The Lycoming County commissioners are expected today to approve a reimbursement agreement with the state Department of Transportation that will clear the way for the county to receive state and federal funds associated with the renovation of a covered bridge in Lairdsville.
Work on the bridge, which spans Little Muncy Creek and is one of three such bridges owned by the county, has been completed, Mark Murawski, county transportation planner, said Wednesday during the commissioners work session.
The cost of the project was more than $1.3 million, Murawski said. The reimbursement agreement will provide the county with a final $100,000 installment toward that cost, which was covered entirely by federal and state funds, he said.
"The project basically involved a comprehensive rehabilitation of the bridge," he said. "Two-thirds of the bridge is new."
Renovations included the installation of a new foundation, a new metal roof and new side boards, Murawski said.
Murawski said Lycoming Supply, which was the contractor that worked on the bridge, "did a very good job" on the project.
The three county-owned bridges are the only covered bridges left in the county, Murawski said.
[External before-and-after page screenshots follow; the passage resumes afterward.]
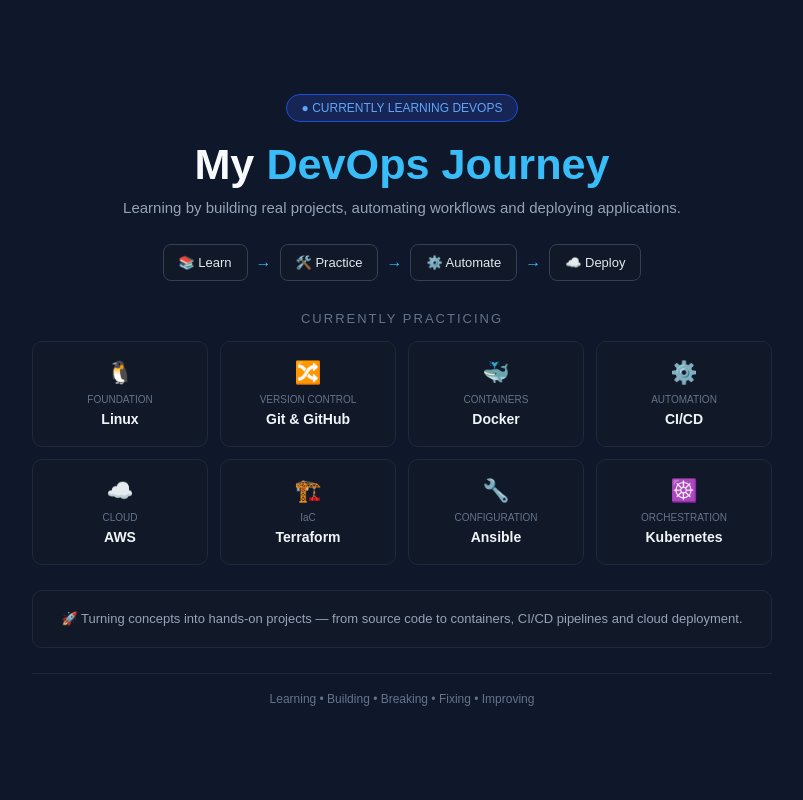
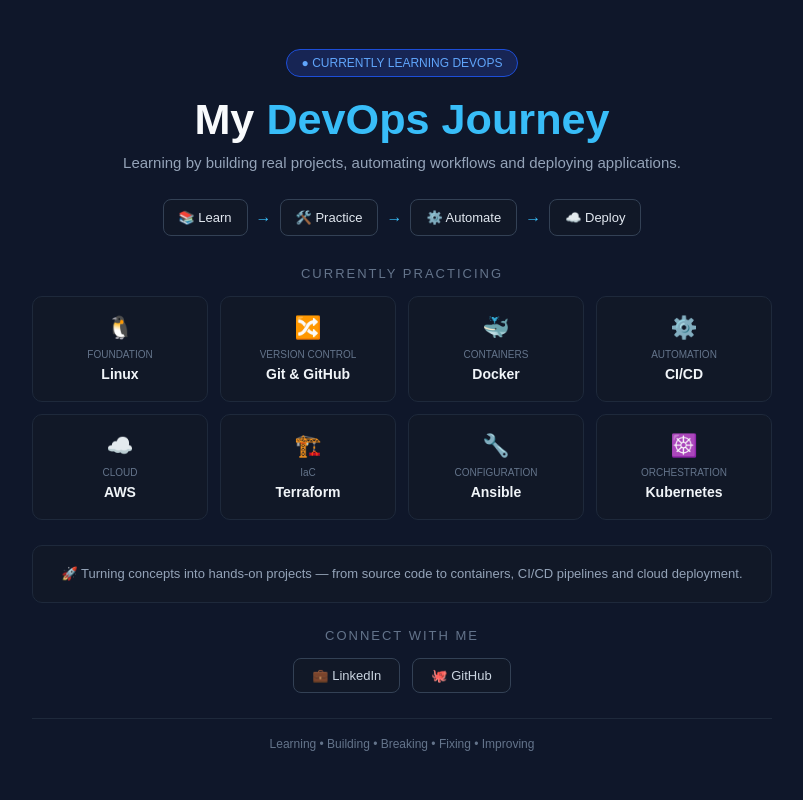
Before and after one commit to ashish0360/Practice-github-actions, a Flask app: page / in a window 1280 px wide. Shown: the whole page, without its empty margins (238-1041 px from the left). Run offline with Flask 3, Linux system fonts and the light colour scheme.

Commit message:
updated linkedin and github profile index.html

```diff
--- a/templates/index.html
+++ b/templates/index.html
@@ -136,6 +136,34 @@
             line-height: 1.6;
         }
 
+        /* Social profile links */
+        .social {
+            margin-top: 25px;
+        }
+
+        .social-links {
+            display: flex;
+            justify-content: center;
+            gap: 12px;
+        }
+
+        .social-links a {
+            padding: 9px 18px;
+            background: #111827;
+            border: 1px solid #334155;
+            border-radius: 8px;
+            color: #cbd5e1;
+            text-decoration: none;
+            font-size: 13px;
+            transition: 0.2s;
+        }
+
+        .social-links a:hover {
+            border-color: #38bdf8;
+            color: #38bdf8;
+            transform: translateY(-2px);
+        }
+
         .footer {
             margin-top: 25px;
             padding-top: 18px;
@@ -240,6 +268,29 @@
             </p>
         </div>
 
+        <!-- Social profiles -->
+        <div class="social">
+
+            <div class="section-title">Connect With Me</div>
+
+            <div class="social-links">
+
+                <a href="https://www.linkedin.com/in/ashish360"
+                   target="_blank"
+                   rel="noopener noreferrer">
+                    💼 LinkedIn
+                </a>
+
+                <a href="https://github.com/ashish0360"
+                   target="_blank"
+                   rel="noopener noreferrer">
+                    🐙 GitHub
+                </a>
+
+            </div>
+
+        </div>
+
         <div class="footer">
             Learning • Building • Breaking • Fixing • Improving
         </div>
```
The other two bridges, which are in Buttonwood and Buckhorn, already have been renovated.
According to Murawski, work on the Lairdsville Bridge commenced just in time. Much of it was completed when the flooding from Tropical Storm Lee hit the area in September.
Had that work not been done, the bridge probably would have been destroyed, Murawski said.
Some components of the bridge, which had not been installed when the flooding occurred, were washed downstream. Most of the components were recovered, Murawski said.
The cost of reassembling the components was covered by federal Highway Administration funds, he said.
In other business, the commissioners will consider a slight increase in the fee for zoning services to the 17 municipalities that are members of the county Zoning Partnership.
The proposed increase is from $1.25 to $1.50 per capita, according to Kurt Hausammann Jr., director of the county Department of Planning and Community Development.
Hausammann said the 2012 Census revealed population drops in some county municipalities. Those drops meant less revenue for zoning, Hausammann said.
Even with the increase, partner municipalities are getting a good deal on zoning services because the county still is covering about 60 percent of the cost to provide the service, he said.